SHIIZAKANA (Not Bound by Tradition, The Chef’s Choice Dish) – Uni, Alba white truffle, house made pasta, kizami, nori

NIKU (Meat Dish) – Miyazaki A5 wagyu beef, gold egg and beets sauces, black garlic, black sea salt

SUNOMONO (Vinaigrette Dish) – Kumamoto oyster, creme fraiche, caviar, yuzu omoi sake

SHOJUKI (Rice Dish) – Chirashi (toro, tuna, yellowtail, shrimp, Hokkaido scallop, uni, tamago, ginger, unagi (eel), ikura (salmon roe), marinated sushi rice)

DESSERT (Mizumono) – Lemon pine sorbet, matcha tea
DESSERT – Palate cleanser (tea)

DESSERT – Green tea baked Alaska, red bean ice cream, yuzu curd, kuromame

PARTING GIFTS – Copy of tonight’s menu, and a box of housemade mochi)


 Me with Chef Niki Nakayama

n/naka storefront 


The Flavors of Tianjin and Sichuan at Cui Hua Lou in Monterey Park

When I first tried this restaurant about 3 years ago, their store front had Chinese signage with just the word “Szechuan” identifying what kind of cuisine this restaurant serves to English speakers.  However, the English name for this restaurant on their menus was “Cui Hua Lou.”  Yet, the Chinese name of the restaurant is pronounced, “Shí Shàng Kǎo Ba,” meaning Eat on the Bar. Odd.

Nevertheless, this place has been churning out delicious dishes with complex flavors that come together to create a flavor explosion in your mouth.

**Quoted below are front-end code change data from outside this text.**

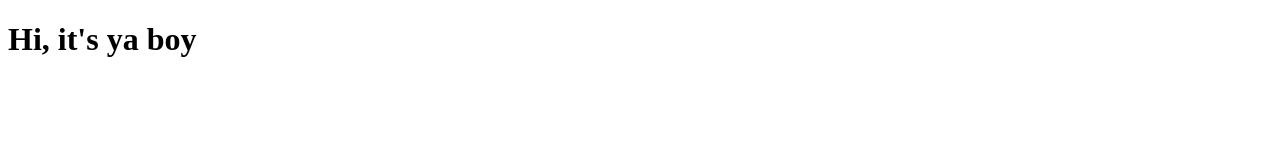
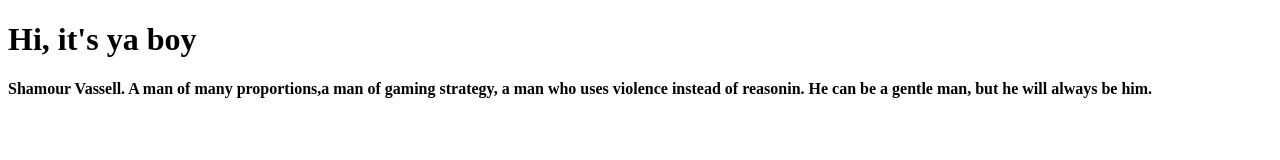
Before and after one commit to ShamourV/ShamourV.github.io, a plain HTML site: page index.html in a window 1280 px wide. Drawn offline with Linux system fonts and the light colour scheme.

Commit message:
He is HIM.

```diff
--- a/index.html
+++ b/index.html
@@ -1,12 +1,14 @@
 <!DOCTYPE html>
 <html lang="en">
 <head>
-    <meta charset="UTF-8">
+
     <meta http-equiv="X-UA-Compatible" content="IE=edge">
     <meta name="viewport" content="width=device-width, initial-scale=1.0">
     <title>Shamour Vassell</title>
 </head>
 <body>
     <h1>Hi, it's ya boy</h1>
+    <p><b>Shamour Vassell. A man of many proportions,a man of gaming strategy, a man who uses violence instead of reasonin. He can be a gentle man, but he will always be him.</b></p>
+
 </body>
 </html>
```
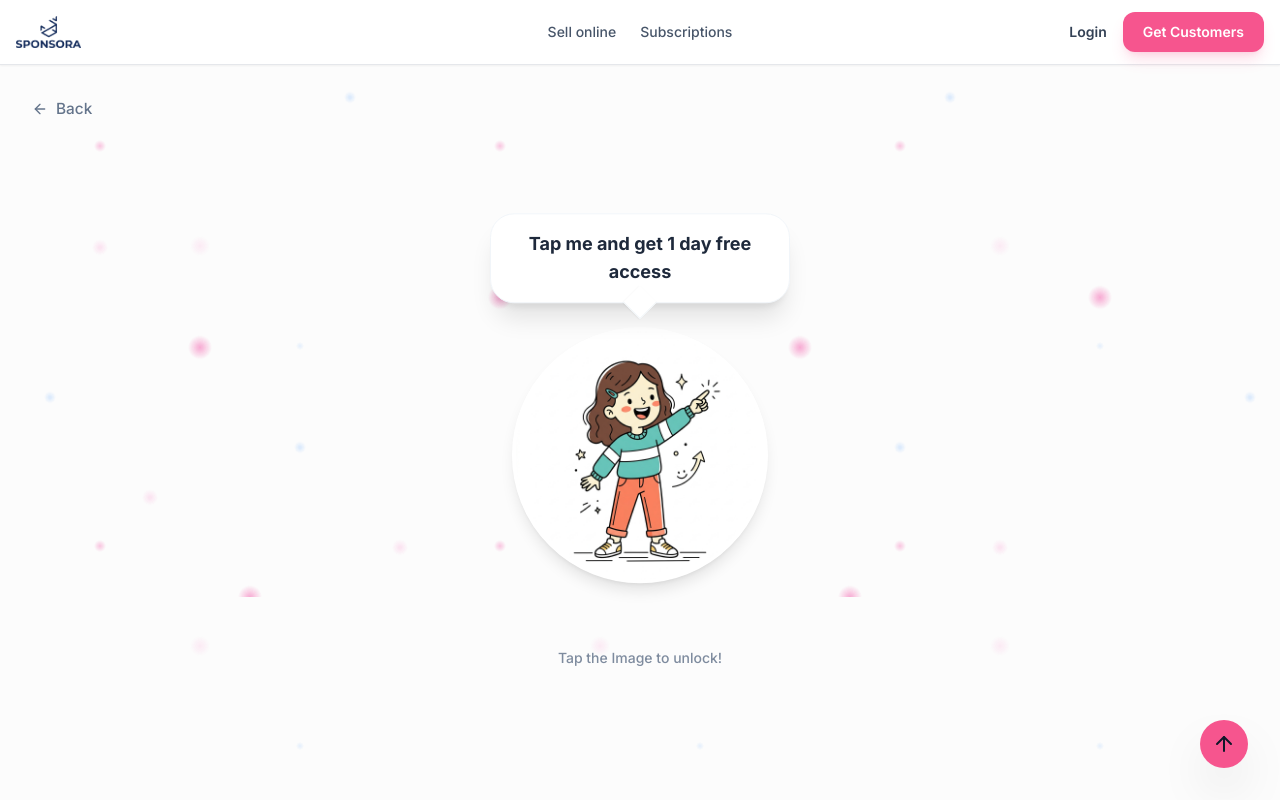
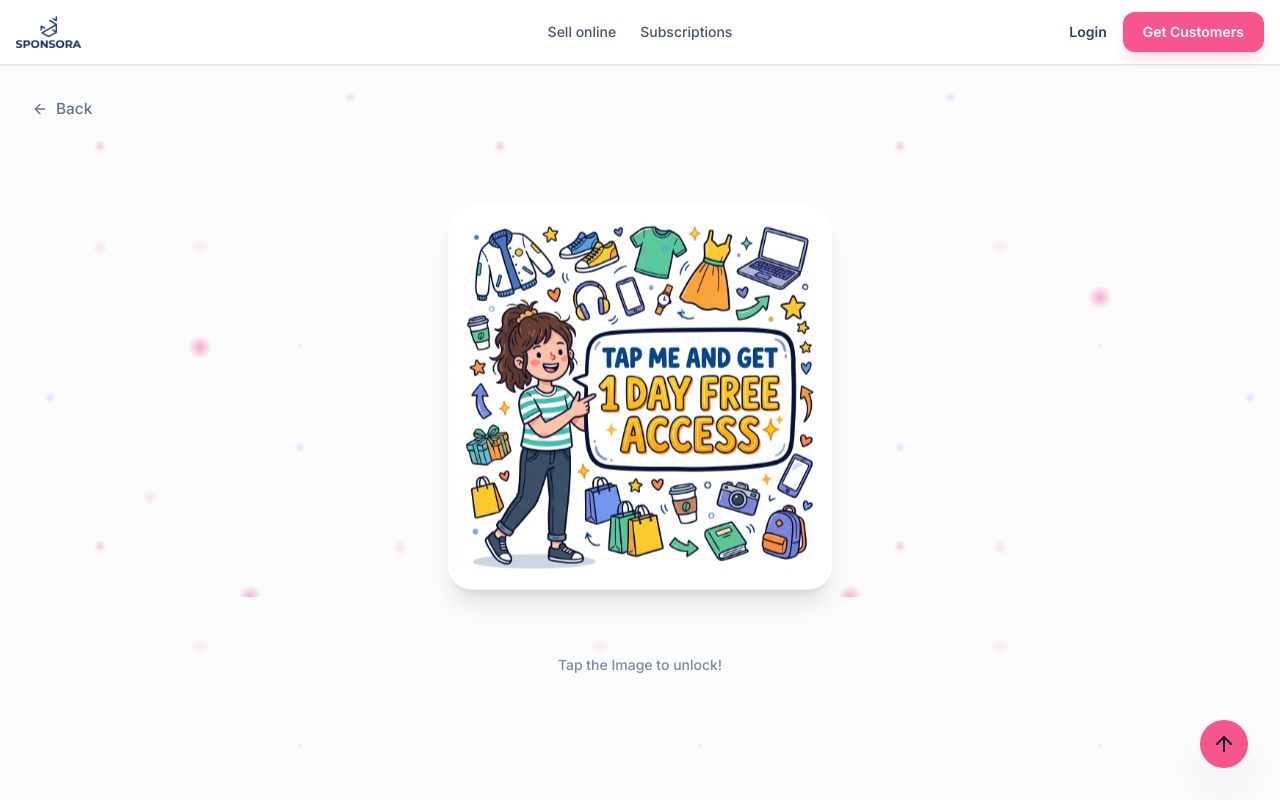
Before and after one commit to Db8067/Sponsora, a Next.js app in the folder main-app/: page /seller-onboard in a window 1280 px wide. Shown: the top 800 px of the page. Built offline with nearby package versions, Linux system fonts and the light colour scheme.

Commit message:
Update doodle girl image with products background and fix zoom out lag

```diff
--- a/main-app/app/seller-onboard/page.tsx
+++ b/main-app/app/seller-onboard/page.tsx
@@ -44,30 +44,25 @@ export default function SellerOnboardMysteryBox() {
         </Link>
 
         {/* The Image Container */}
+        {/* Optimized animation: Use a smaller scale (e.g., scale-150 or scale-0 depending on intent), faster duration, and will-change-transform for smooth 60fps rendering */}
         <div
           onClick={handleOpenBox}
           className={`
-            relative cursor-pointer group transition-all duration-1000 ease-in-out mt-8
-            ${isOpen ? 'scale-[30] md:scale-[50] opacity-0 pointer-events-none' : 'scale-100 hover:scale-105'}
+            relative cursor-pointer group transition-all duration-700 ease-out mt-8
+            ${isOpen ? 'scale-0 opacity-0 pointer-events-none' : 'scale-100 hover:scale-105'}
           `}
+          style={{ willChange: 'transform, opacity' }}
         >
           <div className={`
             relative flex flex-col items-center justify-center
             ${!isOpen ? 'animate-bounce-slow' : ''}
           `}>
 
-            {/* Speech Bubble */}
-            <div className="relative bg-white dark:bg-slate-800 text-slate-800 dark:text-white font-bold text-sm md:text-lg text-center px-6 py-4 rounded-3xl shadow-xl border border-slate-100 dark:border-slate-700 mb-6 max-w-[250px] md:max-w-[300px]">
-              Tap me and get 1 day free access
-              {/* Bubble Tail */}
-              <div className="absolute -bottom-3 left-1/2 -translate-x-1/2 w-6 h-6 bg-white dark:bg-slate-800 border-r border-b border-slate-100 dark:border-slate-700 rotate-45 shadow-sm"></div>
-            </div>
-
             {/* Doodle Image */}
             <img
-              src="/doodle_girl_tap_me.jpg"
+              src="/doodle_girl_products_tap.jpg"
               alt="Tap to unlock"
-              className="w-48 h-48 md:w-64 md:h-64 object-contain rounded-full shadow-lg border-4 border-white dark:border-slate-800 bg-white"
+              className="w-64 h-64 md:w-96 md:h-96 object-contain rounded-3xl shadow-xl border-4 border-white dark:border-slate-800 bg-white"
             />
 
           </div>
```
Also changed, not shown: main-app/public/doodle_girl_products_tap.jpg (added).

Some of the dishes do seem to be Sichuan: Water Boiled Fish, Spicy Lamb Stew, Cold Spicy Mung Bean Jelly, Ma Po Tofu, Eggplant with Garlic Sauce, Kung Pao Chicken, to name a few. Yet, none of their dishes have too strong of a spicy kick to them, just enough to enhance the flavors of each dish. Perhaps that is drawn from the regional cooking where the owner and his family is from: Tianjin, a region/city located just southeast of Beijing, where they are known for their bold flavored foods, with an emphasis on seafood and lamb.

Let’s just say the combination of the two regions resulted in absolutely delicious food. So good, that one of my friends and I pretty much dine here at least once a month.

Stewed Lamb in Casserole with napa cabbage and mung bean vermicelli

Eggplant in Garlic Sauce
Water Boiled Fish Filet
Kung Pao Shrimp

Cumin Dusted Lamb Skewers (buy 10, get 1 free, as is with all their skewer offerings)

Chicken Wing Skewers

Chicken Hearts and Shitake Mushroom Skewers (mushrooms are brushed with a mildly sweet glaze)

Pan Fried Shredded Potato in Vinegar

Stir Fried Napa Cabbage with Dried Shrimp (odd that they would have this Cantonese dish on the menu)

Sliced Pork Belly in Garlic Sauce 

Cold Sour and Spicy Mung Bean Jelly Noodles

Tianjin Style Pancakes (think of them as Tianjin style English muffins)

Spicy Fish Hot Pot 

Scallions with Noodles, with ground pork

Lamb in Szechuan Sauce

Ma Po Tofu (dusted with grounded Sichuan peppercorns, this one is a knock out!)

Kung Pao Shrimp

Shredded Pork with Cilantro (simple, yet delicious)

Pan Fried Corn